[WHAT TO DO] For the data below, please report each line where the word "find" is found.

[TASK INPUTS]

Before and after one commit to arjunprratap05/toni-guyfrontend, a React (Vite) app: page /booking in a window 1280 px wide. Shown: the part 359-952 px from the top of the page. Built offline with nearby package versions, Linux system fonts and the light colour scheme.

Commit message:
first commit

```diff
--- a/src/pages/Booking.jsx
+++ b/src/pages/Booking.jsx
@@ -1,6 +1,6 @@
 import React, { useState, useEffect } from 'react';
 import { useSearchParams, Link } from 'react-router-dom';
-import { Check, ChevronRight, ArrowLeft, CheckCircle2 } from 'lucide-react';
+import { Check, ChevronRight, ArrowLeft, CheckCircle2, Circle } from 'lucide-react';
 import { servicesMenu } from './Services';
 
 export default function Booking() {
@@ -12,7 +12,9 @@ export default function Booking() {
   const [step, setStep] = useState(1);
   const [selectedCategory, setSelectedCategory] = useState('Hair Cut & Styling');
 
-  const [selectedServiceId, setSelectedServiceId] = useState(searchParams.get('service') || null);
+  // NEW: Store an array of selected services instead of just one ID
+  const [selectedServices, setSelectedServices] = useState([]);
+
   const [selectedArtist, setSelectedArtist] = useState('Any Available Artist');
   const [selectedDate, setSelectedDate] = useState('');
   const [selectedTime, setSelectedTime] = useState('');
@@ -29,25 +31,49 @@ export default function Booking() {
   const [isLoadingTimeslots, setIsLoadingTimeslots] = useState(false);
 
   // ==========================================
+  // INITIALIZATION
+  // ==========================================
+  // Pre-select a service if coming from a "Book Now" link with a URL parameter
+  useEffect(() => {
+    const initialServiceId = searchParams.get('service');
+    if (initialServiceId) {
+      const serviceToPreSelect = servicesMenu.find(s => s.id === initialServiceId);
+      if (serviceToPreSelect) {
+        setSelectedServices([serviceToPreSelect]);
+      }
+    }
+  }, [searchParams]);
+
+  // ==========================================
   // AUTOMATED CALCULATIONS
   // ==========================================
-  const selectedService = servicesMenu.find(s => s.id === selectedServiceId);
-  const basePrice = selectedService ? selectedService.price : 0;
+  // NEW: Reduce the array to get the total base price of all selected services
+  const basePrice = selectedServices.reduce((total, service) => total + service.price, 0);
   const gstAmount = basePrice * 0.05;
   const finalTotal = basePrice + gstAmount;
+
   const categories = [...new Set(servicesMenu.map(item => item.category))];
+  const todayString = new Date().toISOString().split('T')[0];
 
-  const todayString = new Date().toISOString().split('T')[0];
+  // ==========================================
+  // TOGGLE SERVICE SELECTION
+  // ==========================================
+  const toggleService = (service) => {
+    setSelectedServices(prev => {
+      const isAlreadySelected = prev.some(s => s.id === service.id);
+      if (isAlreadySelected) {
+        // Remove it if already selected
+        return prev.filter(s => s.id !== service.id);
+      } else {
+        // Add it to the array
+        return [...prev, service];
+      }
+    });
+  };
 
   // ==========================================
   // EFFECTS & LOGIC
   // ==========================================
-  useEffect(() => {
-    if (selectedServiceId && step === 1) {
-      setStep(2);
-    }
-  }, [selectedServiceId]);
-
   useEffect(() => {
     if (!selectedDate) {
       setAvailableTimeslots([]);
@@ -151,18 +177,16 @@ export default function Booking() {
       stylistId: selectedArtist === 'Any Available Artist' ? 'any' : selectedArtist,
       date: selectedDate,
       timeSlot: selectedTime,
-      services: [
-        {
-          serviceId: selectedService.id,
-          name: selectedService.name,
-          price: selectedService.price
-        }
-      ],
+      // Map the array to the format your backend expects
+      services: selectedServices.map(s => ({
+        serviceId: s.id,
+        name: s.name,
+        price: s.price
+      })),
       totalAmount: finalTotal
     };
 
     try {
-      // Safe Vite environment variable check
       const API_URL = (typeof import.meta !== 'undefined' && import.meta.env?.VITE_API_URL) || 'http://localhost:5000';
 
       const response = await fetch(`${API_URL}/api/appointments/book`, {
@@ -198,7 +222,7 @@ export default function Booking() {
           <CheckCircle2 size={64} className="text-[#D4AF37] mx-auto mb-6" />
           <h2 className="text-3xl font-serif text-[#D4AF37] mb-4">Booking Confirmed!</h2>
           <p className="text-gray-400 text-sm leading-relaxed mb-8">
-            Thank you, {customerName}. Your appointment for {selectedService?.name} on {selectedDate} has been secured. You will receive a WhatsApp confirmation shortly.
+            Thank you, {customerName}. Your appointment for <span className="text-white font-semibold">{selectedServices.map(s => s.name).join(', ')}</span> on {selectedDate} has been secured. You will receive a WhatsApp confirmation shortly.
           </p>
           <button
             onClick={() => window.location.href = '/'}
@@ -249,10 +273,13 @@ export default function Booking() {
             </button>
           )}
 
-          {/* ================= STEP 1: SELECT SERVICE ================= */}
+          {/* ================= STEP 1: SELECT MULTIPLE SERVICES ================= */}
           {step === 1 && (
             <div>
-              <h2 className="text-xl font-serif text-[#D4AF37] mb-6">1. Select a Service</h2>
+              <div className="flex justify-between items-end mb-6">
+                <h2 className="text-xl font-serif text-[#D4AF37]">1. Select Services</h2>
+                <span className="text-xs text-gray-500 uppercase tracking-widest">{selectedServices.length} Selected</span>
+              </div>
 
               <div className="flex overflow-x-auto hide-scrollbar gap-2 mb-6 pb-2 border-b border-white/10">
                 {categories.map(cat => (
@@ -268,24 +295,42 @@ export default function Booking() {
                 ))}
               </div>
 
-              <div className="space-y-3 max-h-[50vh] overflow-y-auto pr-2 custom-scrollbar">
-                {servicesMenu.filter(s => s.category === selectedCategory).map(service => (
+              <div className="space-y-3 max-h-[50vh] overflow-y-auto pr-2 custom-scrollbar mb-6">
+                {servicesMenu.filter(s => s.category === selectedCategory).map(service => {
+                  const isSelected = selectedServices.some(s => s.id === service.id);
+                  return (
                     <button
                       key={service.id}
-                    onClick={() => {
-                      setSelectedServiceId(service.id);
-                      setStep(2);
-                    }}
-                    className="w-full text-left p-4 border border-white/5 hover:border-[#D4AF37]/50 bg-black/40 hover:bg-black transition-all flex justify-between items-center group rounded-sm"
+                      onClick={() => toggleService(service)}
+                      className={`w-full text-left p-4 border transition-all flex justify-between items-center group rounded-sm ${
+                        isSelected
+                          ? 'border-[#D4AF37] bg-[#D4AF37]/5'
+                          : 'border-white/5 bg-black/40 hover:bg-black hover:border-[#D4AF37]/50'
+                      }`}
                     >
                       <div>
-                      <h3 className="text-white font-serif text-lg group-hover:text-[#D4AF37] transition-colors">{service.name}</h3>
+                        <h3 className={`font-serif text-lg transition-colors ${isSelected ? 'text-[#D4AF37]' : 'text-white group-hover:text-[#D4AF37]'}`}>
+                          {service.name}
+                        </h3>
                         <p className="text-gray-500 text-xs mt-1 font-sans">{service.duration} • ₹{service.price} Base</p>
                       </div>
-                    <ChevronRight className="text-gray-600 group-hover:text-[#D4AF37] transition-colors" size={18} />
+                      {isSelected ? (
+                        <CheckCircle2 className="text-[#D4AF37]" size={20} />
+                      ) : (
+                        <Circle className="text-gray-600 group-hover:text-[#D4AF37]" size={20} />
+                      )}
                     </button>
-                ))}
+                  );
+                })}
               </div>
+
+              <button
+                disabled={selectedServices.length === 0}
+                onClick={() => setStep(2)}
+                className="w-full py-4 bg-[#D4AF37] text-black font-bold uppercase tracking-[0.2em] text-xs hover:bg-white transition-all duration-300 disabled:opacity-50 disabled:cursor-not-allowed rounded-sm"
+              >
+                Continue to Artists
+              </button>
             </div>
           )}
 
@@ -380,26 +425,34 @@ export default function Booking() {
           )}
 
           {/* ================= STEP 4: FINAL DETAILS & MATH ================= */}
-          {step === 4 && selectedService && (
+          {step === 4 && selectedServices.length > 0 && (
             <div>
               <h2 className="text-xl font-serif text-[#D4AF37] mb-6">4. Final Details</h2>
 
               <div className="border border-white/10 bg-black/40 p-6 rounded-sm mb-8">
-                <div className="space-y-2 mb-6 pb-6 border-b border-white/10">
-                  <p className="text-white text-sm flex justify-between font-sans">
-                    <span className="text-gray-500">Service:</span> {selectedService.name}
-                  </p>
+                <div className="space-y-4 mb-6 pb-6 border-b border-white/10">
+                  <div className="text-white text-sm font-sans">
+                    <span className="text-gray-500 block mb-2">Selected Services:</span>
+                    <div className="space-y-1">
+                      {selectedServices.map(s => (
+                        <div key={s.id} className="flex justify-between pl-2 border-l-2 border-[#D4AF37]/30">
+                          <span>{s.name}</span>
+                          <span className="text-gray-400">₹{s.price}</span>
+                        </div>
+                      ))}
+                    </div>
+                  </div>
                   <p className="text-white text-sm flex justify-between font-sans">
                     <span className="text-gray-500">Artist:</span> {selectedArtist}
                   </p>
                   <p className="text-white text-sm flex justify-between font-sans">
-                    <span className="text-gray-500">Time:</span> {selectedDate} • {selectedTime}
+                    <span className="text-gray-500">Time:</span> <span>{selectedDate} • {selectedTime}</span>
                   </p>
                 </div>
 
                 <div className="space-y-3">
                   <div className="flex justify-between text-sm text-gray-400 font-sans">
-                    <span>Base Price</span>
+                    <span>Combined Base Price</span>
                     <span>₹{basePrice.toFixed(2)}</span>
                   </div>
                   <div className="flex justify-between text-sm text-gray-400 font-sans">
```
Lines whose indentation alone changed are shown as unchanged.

[OUTPUT FOR THIS EXERCISE]
+      const serviceToPreSelect = servicesMenu.find(s => s.id === initialServiceId);
-  const selectedService = servicesMenu.find(s => s.id === selectedServiceId);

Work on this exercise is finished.